■ Material provided
----
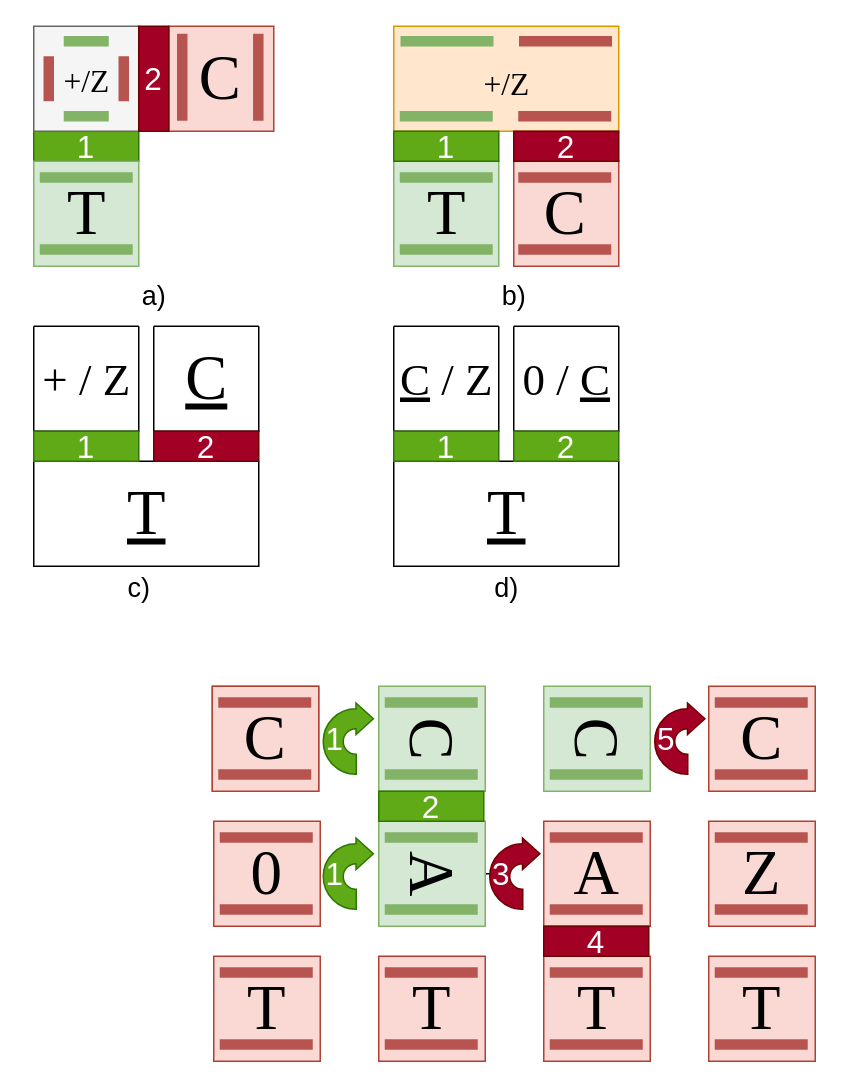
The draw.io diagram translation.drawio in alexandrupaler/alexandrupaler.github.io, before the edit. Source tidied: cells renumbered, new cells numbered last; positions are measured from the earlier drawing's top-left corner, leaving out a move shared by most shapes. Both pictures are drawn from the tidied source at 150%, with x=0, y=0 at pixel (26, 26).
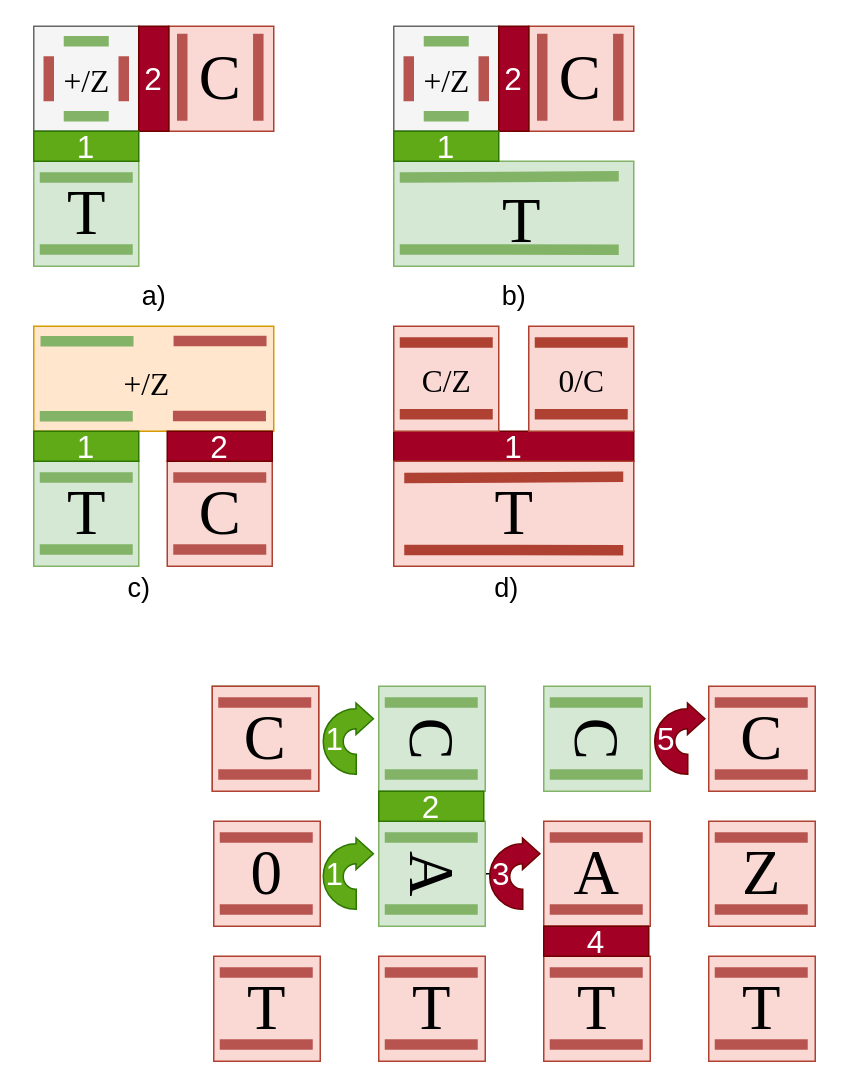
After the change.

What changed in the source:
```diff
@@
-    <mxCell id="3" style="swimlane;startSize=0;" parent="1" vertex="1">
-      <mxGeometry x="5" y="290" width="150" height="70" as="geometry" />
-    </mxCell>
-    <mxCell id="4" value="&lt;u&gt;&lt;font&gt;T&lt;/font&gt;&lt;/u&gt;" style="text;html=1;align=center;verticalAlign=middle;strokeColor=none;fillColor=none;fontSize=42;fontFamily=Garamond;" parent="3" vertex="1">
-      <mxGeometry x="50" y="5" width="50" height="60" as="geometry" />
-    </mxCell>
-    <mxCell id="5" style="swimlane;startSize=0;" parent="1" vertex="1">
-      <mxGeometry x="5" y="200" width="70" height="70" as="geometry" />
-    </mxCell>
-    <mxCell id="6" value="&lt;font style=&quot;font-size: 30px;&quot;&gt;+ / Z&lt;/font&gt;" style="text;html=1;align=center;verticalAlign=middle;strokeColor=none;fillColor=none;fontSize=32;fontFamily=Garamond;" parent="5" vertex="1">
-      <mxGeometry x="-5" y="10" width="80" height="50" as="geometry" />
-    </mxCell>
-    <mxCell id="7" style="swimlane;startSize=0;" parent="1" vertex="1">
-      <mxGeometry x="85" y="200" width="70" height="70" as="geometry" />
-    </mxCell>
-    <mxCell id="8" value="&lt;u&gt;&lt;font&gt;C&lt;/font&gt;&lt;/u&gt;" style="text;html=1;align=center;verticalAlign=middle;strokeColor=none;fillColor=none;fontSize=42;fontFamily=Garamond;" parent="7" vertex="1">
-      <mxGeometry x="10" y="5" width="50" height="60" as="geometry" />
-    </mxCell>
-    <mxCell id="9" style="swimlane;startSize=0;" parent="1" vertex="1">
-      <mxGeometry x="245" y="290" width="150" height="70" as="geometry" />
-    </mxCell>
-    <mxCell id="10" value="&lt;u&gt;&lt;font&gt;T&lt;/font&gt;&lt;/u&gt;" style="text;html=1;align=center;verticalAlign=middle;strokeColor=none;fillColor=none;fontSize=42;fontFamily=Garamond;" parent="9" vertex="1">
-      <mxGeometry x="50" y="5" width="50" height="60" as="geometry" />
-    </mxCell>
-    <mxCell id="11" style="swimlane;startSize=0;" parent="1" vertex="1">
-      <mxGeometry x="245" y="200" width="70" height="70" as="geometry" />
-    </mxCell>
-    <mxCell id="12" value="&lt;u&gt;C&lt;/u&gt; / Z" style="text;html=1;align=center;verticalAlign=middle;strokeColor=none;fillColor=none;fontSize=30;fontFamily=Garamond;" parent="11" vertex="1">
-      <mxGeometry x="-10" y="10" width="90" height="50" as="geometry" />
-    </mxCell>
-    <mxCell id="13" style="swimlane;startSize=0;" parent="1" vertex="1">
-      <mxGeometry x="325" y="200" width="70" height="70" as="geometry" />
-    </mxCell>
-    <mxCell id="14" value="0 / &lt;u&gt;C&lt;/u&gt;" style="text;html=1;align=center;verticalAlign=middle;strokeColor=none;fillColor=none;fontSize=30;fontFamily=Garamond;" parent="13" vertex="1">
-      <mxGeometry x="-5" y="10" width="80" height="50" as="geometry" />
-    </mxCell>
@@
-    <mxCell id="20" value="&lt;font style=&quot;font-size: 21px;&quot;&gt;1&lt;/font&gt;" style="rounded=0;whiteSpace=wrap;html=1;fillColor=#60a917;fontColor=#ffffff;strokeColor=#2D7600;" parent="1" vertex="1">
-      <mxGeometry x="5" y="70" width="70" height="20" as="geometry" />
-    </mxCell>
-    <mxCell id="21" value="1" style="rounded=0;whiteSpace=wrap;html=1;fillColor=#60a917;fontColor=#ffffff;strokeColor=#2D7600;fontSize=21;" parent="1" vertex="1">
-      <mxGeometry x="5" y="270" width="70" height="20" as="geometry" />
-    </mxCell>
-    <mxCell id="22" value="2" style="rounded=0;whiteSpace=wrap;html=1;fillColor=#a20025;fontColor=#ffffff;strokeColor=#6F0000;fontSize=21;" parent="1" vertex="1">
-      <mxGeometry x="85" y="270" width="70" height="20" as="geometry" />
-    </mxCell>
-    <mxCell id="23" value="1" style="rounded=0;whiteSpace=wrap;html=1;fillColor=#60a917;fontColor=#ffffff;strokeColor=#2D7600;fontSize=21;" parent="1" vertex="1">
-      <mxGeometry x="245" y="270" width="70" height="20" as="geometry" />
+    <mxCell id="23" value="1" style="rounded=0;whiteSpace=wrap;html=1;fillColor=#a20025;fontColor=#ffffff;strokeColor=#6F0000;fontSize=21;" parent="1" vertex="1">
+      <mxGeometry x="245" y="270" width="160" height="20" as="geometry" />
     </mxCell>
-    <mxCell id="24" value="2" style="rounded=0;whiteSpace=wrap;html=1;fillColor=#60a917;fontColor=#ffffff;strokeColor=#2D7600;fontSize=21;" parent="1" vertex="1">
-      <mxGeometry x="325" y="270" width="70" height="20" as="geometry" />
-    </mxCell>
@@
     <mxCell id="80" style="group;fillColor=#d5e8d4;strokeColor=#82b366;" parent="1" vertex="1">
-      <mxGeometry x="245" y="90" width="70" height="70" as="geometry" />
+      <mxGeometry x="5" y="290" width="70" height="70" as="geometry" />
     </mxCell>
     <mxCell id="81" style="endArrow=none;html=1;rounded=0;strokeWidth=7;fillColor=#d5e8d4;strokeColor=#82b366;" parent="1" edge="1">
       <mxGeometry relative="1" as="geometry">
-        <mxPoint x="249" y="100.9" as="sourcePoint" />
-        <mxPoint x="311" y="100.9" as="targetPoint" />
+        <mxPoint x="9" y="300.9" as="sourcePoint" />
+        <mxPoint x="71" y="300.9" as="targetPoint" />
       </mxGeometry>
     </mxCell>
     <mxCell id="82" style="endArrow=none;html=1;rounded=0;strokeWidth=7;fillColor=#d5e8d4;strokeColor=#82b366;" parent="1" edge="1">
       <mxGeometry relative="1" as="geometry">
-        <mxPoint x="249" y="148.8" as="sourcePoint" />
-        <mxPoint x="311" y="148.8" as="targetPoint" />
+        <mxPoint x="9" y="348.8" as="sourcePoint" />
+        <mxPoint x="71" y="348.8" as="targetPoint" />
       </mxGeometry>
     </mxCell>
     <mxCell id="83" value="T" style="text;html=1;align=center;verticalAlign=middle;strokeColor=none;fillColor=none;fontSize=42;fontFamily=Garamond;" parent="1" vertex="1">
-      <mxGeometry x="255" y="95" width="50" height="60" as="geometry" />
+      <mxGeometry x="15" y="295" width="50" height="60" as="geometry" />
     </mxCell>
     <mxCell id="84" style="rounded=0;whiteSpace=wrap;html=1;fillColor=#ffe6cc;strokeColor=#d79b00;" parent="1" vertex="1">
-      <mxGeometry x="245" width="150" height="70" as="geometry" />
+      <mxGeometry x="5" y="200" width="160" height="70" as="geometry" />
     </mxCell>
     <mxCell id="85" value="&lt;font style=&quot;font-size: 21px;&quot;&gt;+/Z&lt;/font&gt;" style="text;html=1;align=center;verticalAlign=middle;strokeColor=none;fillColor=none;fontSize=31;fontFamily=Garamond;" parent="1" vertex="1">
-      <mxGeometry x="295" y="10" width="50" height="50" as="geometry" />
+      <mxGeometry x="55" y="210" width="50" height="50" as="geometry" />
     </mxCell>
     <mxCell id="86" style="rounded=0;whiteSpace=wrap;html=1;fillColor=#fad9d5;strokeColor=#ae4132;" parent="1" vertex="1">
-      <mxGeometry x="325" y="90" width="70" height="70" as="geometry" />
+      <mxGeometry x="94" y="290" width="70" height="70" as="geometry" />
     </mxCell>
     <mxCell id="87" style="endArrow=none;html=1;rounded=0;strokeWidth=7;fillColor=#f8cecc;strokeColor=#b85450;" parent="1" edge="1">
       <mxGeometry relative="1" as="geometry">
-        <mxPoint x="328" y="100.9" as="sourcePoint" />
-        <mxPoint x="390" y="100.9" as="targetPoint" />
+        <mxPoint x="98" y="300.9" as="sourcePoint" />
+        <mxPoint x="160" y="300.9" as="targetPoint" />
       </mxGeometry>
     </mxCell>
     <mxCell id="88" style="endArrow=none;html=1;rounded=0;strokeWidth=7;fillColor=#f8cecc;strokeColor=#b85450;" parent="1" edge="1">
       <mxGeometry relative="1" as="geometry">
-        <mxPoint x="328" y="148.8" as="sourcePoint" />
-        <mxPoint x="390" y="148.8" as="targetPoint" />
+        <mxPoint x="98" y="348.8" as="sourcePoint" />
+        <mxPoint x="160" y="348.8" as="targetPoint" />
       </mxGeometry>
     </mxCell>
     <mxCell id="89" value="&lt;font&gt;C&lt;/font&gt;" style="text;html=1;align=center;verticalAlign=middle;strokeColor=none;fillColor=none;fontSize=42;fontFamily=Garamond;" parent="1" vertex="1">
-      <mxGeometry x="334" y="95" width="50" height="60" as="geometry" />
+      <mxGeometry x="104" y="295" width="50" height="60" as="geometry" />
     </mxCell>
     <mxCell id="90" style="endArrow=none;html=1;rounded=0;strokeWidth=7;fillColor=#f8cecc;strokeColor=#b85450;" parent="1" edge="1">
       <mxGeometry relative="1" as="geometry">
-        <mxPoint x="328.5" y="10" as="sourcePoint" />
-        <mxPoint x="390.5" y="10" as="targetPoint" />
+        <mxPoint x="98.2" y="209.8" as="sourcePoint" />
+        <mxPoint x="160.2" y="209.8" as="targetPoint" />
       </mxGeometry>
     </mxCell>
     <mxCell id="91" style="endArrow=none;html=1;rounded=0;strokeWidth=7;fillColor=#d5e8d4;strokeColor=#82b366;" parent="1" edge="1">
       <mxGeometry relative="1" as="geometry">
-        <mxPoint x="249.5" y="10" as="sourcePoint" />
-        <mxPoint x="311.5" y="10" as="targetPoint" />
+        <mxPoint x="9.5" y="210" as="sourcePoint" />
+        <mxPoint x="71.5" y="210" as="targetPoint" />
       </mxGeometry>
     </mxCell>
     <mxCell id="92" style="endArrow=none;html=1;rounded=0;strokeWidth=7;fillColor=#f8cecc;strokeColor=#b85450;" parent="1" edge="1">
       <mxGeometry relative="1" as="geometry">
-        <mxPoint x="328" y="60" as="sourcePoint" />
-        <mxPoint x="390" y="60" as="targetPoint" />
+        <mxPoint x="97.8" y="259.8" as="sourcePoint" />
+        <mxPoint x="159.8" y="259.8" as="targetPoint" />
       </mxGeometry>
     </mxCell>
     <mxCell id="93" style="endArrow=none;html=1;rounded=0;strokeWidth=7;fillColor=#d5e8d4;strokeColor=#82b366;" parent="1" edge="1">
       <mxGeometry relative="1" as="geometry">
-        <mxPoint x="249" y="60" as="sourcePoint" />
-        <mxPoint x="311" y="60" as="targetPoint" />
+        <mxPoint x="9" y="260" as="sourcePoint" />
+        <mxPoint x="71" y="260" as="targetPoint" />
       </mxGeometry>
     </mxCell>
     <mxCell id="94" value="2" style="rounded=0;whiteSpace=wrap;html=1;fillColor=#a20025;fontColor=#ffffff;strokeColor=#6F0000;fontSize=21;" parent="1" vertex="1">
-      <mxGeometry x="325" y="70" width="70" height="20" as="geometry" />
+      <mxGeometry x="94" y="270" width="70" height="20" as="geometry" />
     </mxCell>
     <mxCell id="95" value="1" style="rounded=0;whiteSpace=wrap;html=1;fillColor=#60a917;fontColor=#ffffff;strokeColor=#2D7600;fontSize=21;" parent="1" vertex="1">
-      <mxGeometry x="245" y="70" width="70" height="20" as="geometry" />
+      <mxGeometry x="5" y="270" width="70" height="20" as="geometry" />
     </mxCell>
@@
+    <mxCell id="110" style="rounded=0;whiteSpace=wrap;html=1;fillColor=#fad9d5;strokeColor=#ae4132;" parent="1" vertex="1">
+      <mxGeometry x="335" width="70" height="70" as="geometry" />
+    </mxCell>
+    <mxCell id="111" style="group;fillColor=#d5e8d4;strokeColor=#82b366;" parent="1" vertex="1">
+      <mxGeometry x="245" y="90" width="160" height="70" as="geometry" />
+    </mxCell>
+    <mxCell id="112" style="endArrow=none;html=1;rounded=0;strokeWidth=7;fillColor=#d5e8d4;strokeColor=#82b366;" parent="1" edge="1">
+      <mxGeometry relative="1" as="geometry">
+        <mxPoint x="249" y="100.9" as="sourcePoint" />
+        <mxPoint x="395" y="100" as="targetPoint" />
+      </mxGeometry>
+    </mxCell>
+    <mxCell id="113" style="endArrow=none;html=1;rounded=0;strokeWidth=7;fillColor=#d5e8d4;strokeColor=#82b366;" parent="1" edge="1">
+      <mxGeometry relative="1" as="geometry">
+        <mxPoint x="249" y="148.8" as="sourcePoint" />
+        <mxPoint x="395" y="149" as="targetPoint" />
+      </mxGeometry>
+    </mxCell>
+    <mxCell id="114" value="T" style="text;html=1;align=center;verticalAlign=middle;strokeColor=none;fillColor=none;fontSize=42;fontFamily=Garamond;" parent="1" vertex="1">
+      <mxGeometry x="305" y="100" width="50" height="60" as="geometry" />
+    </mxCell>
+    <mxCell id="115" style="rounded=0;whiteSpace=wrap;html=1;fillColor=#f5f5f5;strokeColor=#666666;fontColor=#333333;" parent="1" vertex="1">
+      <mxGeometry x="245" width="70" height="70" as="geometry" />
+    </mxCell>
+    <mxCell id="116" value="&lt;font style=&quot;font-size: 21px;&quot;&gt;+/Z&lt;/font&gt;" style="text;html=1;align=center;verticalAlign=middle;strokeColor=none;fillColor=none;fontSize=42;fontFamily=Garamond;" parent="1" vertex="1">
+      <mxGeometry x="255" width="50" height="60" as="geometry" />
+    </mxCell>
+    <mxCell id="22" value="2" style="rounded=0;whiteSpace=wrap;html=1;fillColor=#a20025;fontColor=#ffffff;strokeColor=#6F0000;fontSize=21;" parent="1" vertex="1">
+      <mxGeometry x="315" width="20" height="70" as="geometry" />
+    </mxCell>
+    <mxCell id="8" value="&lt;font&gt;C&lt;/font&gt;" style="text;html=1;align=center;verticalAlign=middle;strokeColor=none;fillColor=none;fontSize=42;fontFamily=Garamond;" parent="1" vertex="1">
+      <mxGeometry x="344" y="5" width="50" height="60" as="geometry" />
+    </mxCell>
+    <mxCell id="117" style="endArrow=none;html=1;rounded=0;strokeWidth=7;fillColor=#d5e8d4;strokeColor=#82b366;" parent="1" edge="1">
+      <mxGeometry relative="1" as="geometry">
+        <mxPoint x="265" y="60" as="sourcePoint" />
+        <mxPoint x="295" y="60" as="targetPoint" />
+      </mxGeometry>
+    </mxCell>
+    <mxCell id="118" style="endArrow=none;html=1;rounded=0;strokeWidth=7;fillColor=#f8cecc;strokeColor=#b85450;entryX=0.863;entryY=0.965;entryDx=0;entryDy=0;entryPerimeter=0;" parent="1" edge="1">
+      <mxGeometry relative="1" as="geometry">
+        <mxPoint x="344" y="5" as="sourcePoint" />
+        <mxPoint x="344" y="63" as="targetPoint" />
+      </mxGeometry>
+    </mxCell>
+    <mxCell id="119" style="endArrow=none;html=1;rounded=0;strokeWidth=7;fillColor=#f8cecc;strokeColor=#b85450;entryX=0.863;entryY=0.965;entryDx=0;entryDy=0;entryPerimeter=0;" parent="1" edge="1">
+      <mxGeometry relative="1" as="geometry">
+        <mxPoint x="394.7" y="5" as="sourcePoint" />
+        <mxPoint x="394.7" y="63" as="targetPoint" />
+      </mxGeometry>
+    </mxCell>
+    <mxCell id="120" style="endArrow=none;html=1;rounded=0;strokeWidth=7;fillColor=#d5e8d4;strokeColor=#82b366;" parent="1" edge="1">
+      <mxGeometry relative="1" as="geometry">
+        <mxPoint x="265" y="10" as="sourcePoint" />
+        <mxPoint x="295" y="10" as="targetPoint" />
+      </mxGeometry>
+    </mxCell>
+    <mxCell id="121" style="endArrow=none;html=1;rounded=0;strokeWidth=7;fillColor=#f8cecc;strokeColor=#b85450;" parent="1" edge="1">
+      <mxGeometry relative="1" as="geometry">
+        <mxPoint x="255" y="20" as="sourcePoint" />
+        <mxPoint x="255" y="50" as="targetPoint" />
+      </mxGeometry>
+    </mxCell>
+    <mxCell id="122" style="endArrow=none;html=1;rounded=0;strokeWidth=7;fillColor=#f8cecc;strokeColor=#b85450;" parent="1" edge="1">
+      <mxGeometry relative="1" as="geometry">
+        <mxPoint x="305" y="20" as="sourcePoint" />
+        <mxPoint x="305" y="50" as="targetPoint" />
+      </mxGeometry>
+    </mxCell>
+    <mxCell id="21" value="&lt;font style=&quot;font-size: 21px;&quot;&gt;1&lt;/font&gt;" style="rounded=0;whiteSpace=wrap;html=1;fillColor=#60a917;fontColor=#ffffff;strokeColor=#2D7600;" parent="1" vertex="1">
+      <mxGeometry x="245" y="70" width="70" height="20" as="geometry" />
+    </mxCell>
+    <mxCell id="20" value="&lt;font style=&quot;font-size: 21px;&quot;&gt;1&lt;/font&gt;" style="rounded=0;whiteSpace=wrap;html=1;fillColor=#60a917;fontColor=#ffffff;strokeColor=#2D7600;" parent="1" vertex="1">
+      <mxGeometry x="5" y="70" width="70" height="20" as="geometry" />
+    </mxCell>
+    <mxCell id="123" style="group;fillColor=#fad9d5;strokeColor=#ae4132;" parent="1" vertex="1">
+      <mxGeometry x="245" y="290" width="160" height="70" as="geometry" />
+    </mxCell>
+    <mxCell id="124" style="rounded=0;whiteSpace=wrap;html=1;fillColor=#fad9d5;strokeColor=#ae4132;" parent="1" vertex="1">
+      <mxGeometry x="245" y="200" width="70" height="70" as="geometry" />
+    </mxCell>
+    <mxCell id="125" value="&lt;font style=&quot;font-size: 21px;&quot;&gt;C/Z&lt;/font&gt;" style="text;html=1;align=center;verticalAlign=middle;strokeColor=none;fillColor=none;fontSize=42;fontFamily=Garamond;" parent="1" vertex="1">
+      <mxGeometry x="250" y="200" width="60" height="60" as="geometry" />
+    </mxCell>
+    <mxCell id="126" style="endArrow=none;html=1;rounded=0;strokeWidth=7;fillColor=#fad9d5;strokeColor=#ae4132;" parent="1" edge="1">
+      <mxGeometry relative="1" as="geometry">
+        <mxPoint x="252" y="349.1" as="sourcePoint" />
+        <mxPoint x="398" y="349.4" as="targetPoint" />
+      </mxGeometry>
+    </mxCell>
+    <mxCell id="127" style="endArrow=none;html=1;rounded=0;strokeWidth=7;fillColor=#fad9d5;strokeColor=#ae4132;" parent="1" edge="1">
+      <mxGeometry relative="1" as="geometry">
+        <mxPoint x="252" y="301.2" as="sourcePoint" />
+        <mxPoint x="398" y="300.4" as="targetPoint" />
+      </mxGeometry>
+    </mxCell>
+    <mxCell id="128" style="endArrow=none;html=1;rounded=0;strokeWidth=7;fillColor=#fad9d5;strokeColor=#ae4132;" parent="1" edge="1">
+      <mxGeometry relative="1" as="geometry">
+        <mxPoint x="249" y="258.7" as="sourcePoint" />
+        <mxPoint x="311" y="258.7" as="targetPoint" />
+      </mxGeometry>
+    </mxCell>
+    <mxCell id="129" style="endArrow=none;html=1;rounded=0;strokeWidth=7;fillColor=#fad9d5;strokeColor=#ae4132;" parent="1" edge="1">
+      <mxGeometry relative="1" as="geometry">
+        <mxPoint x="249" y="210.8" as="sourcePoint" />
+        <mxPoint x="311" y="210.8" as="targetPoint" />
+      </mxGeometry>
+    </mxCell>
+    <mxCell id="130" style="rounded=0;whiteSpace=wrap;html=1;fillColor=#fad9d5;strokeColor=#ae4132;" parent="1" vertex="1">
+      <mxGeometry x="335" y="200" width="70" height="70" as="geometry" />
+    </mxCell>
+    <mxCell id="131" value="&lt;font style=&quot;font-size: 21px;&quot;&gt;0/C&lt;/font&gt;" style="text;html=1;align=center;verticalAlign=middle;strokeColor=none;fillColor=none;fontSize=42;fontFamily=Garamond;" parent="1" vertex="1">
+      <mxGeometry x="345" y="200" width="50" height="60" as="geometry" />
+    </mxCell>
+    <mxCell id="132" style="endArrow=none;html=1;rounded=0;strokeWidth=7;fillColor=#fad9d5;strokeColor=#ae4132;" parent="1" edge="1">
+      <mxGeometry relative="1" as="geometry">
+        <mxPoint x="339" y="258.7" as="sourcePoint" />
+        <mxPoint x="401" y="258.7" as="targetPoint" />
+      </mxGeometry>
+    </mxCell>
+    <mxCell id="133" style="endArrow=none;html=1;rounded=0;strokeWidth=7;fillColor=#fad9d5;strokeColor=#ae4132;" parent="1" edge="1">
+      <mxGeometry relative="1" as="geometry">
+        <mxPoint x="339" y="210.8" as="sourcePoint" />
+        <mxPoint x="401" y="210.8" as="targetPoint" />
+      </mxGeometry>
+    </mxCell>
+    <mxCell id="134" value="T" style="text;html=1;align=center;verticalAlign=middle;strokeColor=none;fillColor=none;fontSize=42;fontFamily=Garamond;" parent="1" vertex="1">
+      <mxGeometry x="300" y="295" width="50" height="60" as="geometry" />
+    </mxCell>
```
----
■ Directions for this task
Your answer is a single number: how many lines in the listing above hold "group"?

■ Result below
3